Task to complete
Your answer must be a word-for-word copy of the data.

[[ Records for this task, beginning ]]

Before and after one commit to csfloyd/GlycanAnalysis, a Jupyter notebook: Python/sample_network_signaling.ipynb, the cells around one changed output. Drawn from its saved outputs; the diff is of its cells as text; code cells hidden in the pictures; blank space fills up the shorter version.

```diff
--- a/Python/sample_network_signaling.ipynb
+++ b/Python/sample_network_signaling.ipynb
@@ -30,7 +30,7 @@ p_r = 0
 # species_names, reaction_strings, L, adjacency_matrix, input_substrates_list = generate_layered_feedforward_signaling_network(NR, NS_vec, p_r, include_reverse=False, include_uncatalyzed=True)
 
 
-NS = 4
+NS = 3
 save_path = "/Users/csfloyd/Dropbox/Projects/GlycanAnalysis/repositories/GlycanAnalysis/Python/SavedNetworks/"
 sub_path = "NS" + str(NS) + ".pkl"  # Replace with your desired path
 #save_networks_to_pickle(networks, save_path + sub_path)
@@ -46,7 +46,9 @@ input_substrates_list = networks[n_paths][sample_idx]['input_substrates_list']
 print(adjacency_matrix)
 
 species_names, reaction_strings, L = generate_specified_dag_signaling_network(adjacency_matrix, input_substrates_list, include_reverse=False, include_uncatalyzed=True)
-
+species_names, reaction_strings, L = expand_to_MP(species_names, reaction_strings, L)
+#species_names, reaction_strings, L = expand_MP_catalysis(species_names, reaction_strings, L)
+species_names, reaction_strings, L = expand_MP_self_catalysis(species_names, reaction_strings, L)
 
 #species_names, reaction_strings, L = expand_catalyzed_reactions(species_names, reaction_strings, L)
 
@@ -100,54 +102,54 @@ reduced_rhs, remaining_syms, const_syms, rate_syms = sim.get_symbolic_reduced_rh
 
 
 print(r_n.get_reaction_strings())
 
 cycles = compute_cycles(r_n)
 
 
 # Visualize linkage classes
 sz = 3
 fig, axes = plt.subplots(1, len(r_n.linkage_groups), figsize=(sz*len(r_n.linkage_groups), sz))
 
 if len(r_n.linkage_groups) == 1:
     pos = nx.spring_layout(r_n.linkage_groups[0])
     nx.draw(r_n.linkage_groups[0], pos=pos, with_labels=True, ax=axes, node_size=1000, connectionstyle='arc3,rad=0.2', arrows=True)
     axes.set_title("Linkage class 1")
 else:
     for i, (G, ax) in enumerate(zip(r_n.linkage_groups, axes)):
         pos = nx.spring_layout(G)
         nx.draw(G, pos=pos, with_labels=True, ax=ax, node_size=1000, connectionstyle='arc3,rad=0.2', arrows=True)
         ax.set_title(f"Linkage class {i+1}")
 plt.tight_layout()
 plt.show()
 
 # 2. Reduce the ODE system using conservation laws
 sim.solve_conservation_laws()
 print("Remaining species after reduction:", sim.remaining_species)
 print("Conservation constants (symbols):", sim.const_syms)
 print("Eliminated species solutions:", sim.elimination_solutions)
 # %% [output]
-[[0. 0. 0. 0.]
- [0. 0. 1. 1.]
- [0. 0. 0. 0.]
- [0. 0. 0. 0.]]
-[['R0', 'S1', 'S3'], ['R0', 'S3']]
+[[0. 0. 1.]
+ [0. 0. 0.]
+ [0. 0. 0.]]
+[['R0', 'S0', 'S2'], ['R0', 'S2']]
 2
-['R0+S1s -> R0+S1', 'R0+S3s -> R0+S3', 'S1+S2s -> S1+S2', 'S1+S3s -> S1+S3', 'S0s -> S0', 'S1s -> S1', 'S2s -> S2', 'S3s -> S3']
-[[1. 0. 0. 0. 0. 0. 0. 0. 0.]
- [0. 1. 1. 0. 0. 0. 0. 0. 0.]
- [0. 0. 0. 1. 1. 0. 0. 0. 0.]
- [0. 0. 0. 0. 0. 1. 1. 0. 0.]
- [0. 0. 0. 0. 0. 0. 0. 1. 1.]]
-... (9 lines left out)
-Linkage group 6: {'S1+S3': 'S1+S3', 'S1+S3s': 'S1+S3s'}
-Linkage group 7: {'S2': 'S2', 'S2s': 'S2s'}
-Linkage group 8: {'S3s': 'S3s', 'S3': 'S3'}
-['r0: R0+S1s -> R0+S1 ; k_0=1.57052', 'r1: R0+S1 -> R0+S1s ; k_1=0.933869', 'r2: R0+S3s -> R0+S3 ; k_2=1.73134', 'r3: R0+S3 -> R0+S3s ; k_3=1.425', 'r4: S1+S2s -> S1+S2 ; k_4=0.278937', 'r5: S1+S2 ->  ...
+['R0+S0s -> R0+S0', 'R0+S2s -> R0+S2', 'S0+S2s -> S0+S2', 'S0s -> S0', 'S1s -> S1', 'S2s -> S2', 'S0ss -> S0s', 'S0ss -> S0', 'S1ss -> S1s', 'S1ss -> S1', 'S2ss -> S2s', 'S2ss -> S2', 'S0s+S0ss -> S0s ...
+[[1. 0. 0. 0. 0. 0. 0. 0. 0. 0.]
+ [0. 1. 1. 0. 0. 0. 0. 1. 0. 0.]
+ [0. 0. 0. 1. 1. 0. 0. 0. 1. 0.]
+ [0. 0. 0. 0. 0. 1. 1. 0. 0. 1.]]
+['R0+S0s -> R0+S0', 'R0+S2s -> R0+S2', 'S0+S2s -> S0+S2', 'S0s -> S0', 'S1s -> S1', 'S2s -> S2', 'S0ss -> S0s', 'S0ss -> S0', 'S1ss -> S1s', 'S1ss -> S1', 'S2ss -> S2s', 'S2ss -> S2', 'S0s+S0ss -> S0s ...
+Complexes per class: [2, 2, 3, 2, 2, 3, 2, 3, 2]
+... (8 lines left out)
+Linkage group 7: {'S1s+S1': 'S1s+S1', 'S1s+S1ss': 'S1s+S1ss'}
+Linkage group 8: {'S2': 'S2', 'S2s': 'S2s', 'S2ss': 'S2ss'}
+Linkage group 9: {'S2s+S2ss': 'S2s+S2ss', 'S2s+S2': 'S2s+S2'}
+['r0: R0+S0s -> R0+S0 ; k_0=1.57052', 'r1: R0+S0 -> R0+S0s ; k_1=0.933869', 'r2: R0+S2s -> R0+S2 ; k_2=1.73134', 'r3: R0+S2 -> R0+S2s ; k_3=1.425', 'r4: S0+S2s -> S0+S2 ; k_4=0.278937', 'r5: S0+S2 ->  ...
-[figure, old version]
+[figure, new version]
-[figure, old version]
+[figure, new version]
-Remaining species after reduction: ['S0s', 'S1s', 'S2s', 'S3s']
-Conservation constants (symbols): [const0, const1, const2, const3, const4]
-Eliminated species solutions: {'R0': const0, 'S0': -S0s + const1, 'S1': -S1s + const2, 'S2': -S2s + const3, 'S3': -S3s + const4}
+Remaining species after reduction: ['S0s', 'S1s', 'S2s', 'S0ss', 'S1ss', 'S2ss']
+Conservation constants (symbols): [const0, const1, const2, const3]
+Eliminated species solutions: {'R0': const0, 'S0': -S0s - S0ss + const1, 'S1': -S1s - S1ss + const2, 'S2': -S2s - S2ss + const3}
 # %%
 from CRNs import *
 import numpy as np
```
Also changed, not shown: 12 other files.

[[ Records for this task, end ]]

Output for this exercise
Before and after one commit to csfloyd/GlycanAnalysis, a Jupyter notebook: Python/sample_network_signaling.ipynb, the cells around one changed output. Drawn from its saved outputs; the diff is of its cells as text; code cells hidden in the pictures; blank space fills up the shorter version.

```diff
--- a/Python/sample_network_signaling.ipynb
+++ b/Python/sample_network_signaling.ipynb
@@ -30,7 +30,7 @@ p_r = 0
 # species_names, reaction_strings, L, adjacency_matrix, input_substrates_list = generate_layered_feedforward_signaling_network(NR, NS_vec, p_r, include_reverse=False, include_uncatalyzed=True)
 
 
-NS = 4
+NS = 3
 save_path = "/Users/csfloyd/Dropbox/Projects/GlycanAnalysis/repositories/GlycanAnalysis/Python/SavedNetworks/"
 sub_path = "NS" + str(NS) + ".pkl"  # Replace with your desired path
 #save_networks_to_pickle(networks, save_path + sub_path)
@@ -46,7 +46,9 @@ input_substrates_list = networks[n_paths][sample_idx]['input_substrates_list']
 print(adjacency_matrix)
 
 species_names, reaction_strings, L = generate_specified_dag_signaling_network(adjacency_matrix, input_substrates_list, include_reverse=False, include_uncatalyzed=True)
-
+species_names, reaction_strings, L = expand_to_MP(species_names, reaction_strings, L)
+#species_names, reaction_strings, L = expand_MP_catalysis(species_names, reaction_strings, L)
+species_names, reaction_strings, L = expand_MP_self_catalysis(species_names, reaction_strings, L)
 
 #species_names, reaction_strings, L = expand_catalyzed_reactions(species_names, reaction_strings, L)
 
@@ -100,54 +102,54 @@ reduced_rhs, remaining_syms, const_syms, rate_syms = sim.get_symbolic_reduced_rh
 
 
 print(r_n.get_reaction_strings())
 
 cycles = compute_cycles(r_n)
 
 
 # Visualize linkage classes
 sz = 3
 fig, axes = plt.subplots(1, len(r_n.linkage_groups), figsize=(sz*len(r_n.linkage_groups), sz))
 
 if len(r_n.linkage_groups) == 1:
     pos = nx.spring_layout(r_n.linkage_groups[0])
     nx.draw(r_n.linkage_groups[0], pos=pos, with_labels=True, ax=axes, node_size=1000, connectionstyle='arc3,rad=0.2', arrows=True)
     axes.set_title("Linkage class 1")
 else:
     for i, (G, ax) in enumerate(zip(r_n.linkage_groups, axes)):
         pos = nx.spring_layout(G)
         nx.draw(G, pos=pos, with_labels=True, ax=ax, node_size=1000, connectionstyle='arc3,rad=0.2', arrows=True)
         ax.set_title(f"Linkage class {i+1}")
 plt.tight_layout()
 plt.show()
 
 # 2. Reduce the ODE system using conservation laws
 sim.solve_conservation_laws()
 print("Remaining species after reduction:", sim.remaining_species)
 print("Conservation constants (symbols):", sim.const_syms)
 print("Eliminated species solutions:", sim.elimination_solutions)
 # %% [output]
-[[0. 0. 0. 0.]
- [0. 0. 1. 1.]
- [0. 0. 0. 0.]
- [0. 0. 0. 0.]]
-[['R0', 'S1', 'S3'], ['R0', 'S3']]
+[[0. 0. 1.]
+ [0. 0. 0.]
+ [0. 0. 0.]]
+[['R0', 'S0', 'S2'], ['R0', 'S2']]
 2
-['R0+S1s -> R0+S1', 'R0+S3s -> R0+S3', 'S1+S2s -> S1+S2', 'S1+S3s -> S1+S3', 'S0s -> S0', 'S1s -> S1', 'S2s -> S2', 'S3s -> S3']
-[[1. 0. 0. 0. 0. 0. 0. 0. 0.]
- [0. 1. 1. 0. 0. 0. 0. 0. 0.]
- [0. 0. 0. 1. 1. 0. 0. 0. 0.]
- [0. 0. 0. 0. 0. 1. 1. 0. 0.]
- [0. 0. 0. 0. 0. 0. 0. 1. 1.]]
-... (9 lines left out)
-Linkage group 6: {'S1+S3': 'S1+S3', 'S1+S3s': 'S1+S3s'}
-Linkage group 7: {'S2': 'S2', 'S2s': 'S2s'}
-Linkage group 8: {'S3s': 'S3s', 'S3': 'S3'}
-['r0: R0+S1s -> R0+S1 ; k_0=1.57052', 'r1: R0+S1 -> R0+S1s ; k_1=0.933869', 'r2: R0+S3s -> R0+S3 ; k_2=1.73134', 'r3: R0+S3 -> R0+S3s ; k_3=1.425', 'r4: S1+S2s -> S1+S2 ; k_4=0.278937', 'r5: S1+S2 ->  ...
+['R0+S0s -> R0+S0', 'R0+S2s -> R0+S2', 'S0+S2s -> S0+S2', 'S0s -> S0', 'S1s -> S1', 'S2s -> S2', 'S0ss -> S0s', 'S0ss -> S0', 'S1ss -> S1s', 'S1ss -> S1', 'S2ss -> S2s', 'S2ss -> S2', 'S0s+S0ss -> S0s ...
+[[1. 0. 0. 0. 0. 0. 0. 0. 0. 0.]
+ [0. 1. 1. 0. 0. 0. 0. 1. 0. 0.]
+ [0. 0. 0. 1. 1. 0. 0. 0. 1. 0.]
+ [0. 0. 0. 0. 0. 1. 1. 0. 0. 1.]]
+['R0+S0s -> R0+S0', 'R0+S2s -> R0+S2', 'S0+S2s -> S0+S2', 'S0s -> S0', 'S1s -> S1', 'S2s -> S2', 'S0ss -> S0s', 'S0ss -> S0', 'S1ss -> S1s', 'S1ss -> S1', 'S2ss -> S2s', 'S2ss -> S2', 'S0s+S0ss -> S0s ...
+Complexes per class: [2, 2, 3, 2, 2, 3, 2, 3, 2]
+... (8 lines left out)
+Linkage group 7: {'S1s+S1': 'S1s+S1', 'S1s+S1ss': 'S1s+S1ss'}
+Linkage group 8: {'S2': 'S2', 'S2s': 'S2s', 'S2ss': 'S2ss'}
+Linkage group 9: {'S2s+S2ss': 'S2s+S2ss', 'S2s+S2': 'S2s+S2'}
+['r0: R0+S0s -> R0+S0 ; k_0=1.57052', 'r1: R0+S0 -> R0+S0s ; k_1=0.933869', 'r2: R0+S2s -> R0+S2 ; k_2=1.73134', 'r3: R0+S2 -> R0+S2s ; k_3=1.425', 'r4: S0+S2s -> S0+S2 ; k_4=0.278937', 'r5: S0+S2 ->  ...
-[figure, old version]
+[figure, new version]
-[figure, old version]
+[figure, new version]
-Remaining species after reduction: ['S0s', 'S1s', 'S2s', 'S3s']
-Conservation constants (symbols): [const0, const1, const2, const3, const4]
-Eliminated species solutions: {'R0': const0, 'S0': -S0s + const1, 'S1': -S1s + const2, 'S2': -S2s + const3, 'S3': -S3s + const4}
+Remaining species after reduction: ['S0s', 'S1s', 'S2s', 'S0ss', 'S1ss', 'S2ss']
+Conservation constants (symbols): [const0, const1, const2, const3]
+Eliminated species solutions: {'R0': const0, 'S0': -S0s - S0ss + const1, 'S1': -S1s - S1ss + const2, 'S2': -S2s - S2ss + const3}
 # %%
 from CRNs import *
 import numpy as np
```
Also changed, not shown: 12 other files.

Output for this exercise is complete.